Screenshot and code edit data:
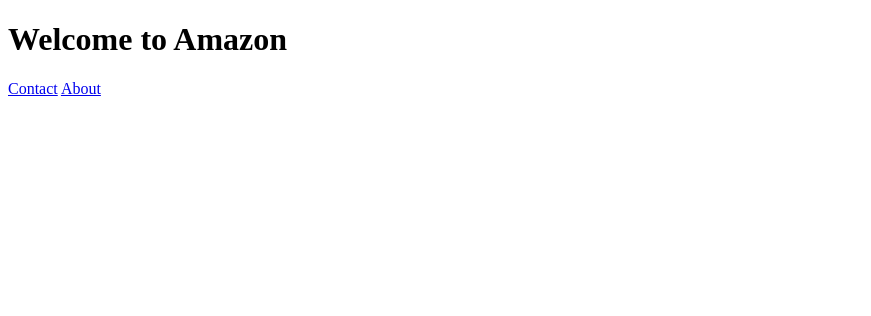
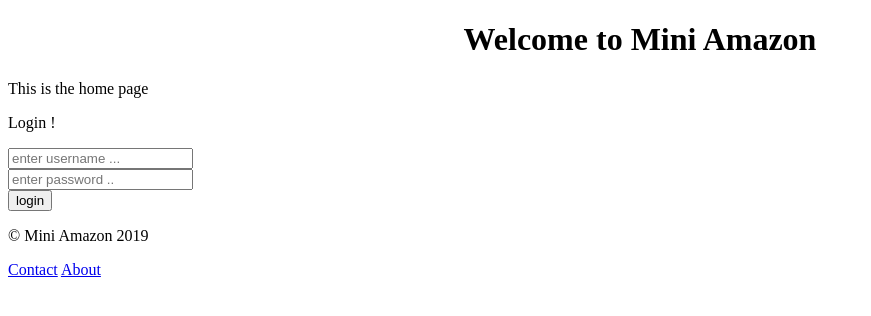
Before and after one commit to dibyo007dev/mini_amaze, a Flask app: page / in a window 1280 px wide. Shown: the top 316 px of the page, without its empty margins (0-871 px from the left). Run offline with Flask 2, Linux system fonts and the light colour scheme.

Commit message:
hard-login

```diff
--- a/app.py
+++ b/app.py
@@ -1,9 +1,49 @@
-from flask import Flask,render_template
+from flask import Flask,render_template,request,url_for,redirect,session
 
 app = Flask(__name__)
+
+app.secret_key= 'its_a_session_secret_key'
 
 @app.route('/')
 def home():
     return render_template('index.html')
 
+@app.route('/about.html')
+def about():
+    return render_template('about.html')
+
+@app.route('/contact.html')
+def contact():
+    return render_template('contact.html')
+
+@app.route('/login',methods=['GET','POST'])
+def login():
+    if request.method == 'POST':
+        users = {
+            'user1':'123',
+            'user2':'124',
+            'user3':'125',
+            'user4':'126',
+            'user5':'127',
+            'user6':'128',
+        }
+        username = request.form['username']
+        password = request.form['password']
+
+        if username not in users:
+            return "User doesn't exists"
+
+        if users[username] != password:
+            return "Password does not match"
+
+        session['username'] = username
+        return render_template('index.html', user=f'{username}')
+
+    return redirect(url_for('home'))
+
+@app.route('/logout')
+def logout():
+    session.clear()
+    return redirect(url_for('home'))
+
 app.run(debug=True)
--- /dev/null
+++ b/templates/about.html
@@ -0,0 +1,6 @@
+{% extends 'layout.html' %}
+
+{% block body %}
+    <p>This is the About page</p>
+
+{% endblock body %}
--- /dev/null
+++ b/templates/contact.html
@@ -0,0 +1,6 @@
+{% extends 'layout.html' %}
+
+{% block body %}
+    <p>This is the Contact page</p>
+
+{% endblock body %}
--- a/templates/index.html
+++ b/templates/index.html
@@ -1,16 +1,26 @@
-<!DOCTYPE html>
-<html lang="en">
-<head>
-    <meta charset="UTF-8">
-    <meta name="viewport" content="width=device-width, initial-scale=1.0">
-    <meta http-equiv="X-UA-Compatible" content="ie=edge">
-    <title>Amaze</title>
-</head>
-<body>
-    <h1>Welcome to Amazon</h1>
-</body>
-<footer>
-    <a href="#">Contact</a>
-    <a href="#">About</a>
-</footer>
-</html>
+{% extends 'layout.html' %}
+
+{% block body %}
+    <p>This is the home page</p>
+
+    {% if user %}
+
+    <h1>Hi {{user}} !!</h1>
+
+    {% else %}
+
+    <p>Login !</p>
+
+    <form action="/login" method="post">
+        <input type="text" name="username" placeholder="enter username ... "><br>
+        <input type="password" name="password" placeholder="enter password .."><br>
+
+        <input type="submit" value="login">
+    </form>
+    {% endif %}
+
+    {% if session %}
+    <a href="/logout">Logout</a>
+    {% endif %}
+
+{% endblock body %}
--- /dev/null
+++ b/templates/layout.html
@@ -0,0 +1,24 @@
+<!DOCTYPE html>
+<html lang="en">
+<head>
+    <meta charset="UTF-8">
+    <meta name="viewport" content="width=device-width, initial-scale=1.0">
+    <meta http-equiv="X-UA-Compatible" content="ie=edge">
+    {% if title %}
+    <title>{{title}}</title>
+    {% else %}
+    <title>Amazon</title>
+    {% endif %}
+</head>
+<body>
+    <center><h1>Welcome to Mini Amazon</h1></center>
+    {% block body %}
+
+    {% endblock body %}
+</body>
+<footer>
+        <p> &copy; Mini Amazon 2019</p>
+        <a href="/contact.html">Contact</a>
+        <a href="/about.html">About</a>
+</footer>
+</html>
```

* * *

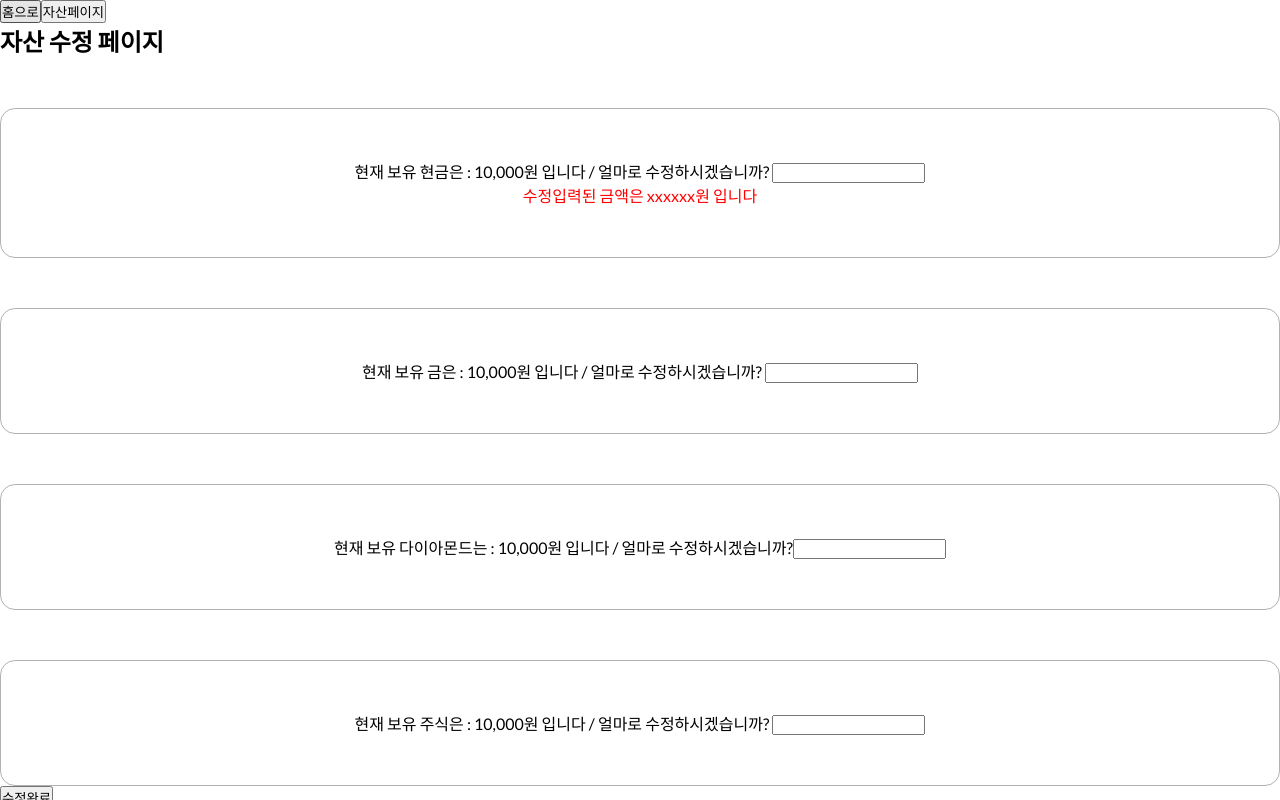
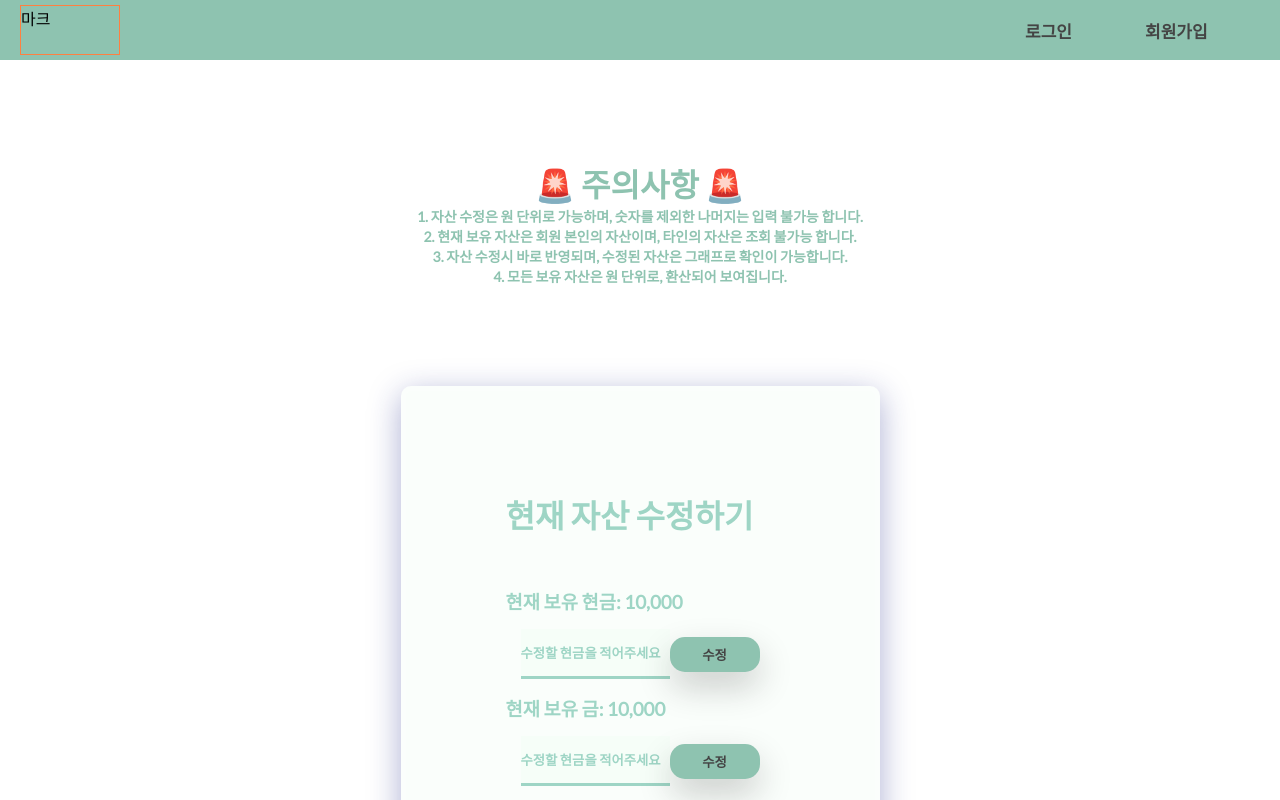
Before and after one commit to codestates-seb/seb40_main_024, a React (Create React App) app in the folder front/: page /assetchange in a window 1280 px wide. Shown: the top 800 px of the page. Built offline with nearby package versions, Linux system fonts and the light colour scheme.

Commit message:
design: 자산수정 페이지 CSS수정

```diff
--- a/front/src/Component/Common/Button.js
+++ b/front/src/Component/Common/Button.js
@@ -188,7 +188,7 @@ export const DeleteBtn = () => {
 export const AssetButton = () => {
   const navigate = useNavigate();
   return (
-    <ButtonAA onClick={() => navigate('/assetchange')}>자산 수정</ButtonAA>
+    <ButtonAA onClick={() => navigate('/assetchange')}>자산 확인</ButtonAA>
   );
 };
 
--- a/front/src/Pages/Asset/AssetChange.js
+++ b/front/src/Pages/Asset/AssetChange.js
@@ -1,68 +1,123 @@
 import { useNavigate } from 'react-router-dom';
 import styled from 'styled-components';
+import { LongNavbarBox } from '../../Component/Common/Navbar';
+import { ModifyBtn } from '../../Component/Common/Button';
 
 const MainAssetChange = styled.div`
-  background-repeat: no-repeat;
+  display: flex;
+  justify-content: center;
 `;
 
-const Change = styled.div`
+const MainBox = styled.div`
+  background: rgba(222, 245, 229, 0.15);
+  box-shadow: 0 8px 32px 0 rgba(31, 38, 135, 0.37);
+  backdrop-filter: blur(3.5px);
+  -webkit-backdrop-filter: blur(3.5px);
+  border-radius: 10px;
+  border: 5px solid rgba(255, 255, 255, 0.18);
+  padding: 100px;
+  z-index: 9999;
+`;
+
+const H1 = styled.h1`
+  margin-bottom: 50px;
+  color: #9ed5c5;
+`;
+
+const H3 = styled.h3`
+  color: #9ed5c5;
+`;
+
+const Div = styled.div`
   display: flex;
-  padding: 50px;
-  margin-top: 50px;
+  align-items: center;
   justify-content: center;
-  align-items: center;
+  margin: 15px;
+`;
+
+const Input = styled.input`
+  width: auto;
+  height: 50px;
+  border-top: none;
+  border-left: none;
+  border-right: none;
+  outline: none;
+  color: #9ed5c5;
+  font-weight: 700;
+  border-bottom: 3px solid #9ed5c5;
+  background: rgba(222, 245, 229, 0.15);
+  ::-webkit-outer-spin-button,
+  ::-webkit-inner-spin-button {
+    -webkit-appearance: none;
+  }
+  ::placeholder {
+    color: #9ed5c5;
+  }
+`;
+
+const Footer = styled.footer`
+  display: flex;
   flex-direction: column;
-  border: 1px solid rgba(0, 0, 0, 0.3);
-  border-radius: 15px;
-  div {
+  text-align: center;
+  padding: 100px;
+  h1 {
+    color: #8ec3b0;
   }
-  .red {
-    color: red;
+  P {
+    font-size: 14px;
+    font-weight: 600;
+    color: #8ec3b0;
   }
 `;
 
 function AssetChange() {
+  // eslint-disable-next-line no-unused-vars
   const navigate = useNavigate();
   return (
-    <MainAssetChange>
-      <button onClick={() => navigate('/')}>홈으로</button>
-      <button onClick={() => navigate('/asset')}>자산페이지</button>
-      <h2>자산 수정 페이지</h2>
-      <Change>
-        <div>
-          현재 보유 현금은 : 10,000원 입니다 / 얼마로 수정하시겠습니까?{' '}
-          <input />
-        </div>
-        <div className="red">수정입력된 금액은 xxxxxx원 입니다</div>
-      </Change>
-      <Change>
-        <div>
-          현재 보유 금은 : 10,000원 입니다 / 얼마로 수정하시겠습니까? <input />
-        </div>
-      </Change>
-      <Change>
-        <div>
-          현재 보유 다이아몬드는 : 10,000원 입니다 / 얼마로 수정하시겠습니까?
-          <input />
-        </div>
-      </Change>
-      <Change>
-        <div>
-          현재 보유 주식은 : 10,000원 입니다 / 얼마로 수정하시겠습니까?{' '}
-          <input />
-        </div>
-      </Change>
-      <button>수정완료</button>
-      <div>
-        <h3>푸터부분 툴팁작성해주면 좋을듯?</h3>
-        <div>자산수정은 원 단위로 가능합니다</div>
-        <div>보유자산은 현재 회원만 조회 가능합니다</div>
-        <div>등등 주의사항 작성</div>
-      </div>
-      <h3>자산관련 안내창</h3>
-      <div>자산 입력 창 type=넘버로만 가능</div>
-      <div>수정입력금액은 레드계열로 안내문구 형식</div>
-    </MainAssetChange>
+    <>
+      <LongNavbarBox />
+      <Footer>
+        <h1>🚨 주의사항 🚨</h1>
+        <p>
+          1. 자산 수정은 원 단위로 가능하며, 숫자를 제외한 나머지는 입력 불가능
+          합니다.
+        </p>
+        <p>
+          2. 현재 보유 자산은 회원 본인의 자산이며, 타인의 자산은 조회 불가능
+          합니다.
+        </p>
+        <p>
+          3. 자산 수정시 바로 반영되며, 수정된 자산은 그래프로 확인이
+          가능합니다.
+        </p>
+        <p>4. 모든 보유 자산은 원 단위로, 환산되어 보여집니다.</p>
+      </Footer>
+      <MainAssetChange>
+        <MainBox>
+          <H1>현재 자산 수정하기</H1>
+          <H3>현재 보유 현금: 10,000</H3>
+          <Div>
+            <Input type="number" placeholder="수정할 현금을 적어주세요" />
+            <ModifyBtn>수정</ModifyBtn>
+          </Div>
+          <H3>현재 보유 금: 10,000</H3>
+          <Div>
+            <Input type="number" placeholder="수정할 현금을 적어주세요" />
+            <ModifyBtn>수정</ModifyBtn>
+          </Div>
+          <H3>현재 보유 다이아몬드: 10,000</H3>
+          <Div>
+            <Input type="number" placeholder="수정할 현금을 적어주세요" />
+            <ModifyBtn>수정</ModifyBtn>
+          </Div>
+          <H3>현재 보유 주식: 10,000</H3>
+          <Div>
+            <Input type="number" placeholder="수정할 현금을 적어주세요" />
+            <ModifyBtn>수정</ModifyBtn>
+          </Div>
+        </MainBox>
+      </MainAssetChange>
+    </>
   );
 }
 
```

Work instruction:
Read through the data and copy every line where "center" shows up.

Final answer:
+    <center><h1>Welcome to Mini Amazon</h1></center>
+  justify-content: center;
+  align-items: center;
   justify-content: center;
-  align-items: center;
+  text-align: center;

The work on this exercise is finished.